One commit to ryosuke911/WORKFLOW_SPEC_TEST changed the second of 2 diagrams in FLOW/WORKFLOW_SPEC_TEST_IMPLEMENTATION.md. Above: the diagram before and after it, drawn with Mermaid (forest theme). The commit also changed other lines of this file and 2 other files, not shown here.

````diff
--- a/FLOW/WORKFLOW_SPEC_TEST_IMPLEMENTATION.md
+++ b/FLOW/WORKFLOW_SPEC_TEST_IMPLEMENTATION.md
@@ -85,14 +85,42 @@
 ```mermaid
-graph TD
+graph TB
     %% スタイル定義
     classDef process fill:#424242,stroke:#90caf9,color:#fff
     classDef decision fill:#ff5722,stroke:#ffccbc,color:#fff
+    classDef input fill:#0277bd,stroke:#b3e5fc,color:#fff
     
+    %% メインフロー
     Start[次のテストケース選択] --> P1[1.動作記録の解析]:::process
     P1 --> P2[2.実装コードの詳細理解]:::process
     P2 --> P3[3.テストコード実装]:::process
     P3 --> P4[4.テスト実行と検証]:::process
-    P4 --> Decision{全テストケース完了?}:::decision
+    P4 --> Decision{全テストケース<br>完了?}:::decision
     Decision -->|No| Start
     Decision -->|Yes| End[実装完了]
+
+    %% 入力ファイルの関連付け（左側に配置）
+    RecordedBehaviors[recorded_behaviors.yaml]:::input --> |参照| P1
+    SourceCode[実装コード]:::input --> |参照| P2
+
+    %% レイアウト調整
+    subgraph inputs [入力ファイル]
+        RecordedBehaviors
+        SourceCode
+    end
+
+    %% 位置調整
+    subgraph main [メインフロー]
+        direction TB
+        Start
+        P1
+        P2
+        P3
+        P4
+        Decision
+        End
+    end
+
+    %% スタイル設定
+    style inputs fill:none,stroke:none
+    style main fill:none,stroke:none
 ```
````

════════

## Task details:
Copy each line in the entries above where the word "Start" shows up.

## Answer to this task:
     Start[次のテストケース選択] --> P1[1.動作記録の解析]:::process
     Decision -->|No| Start
+        Start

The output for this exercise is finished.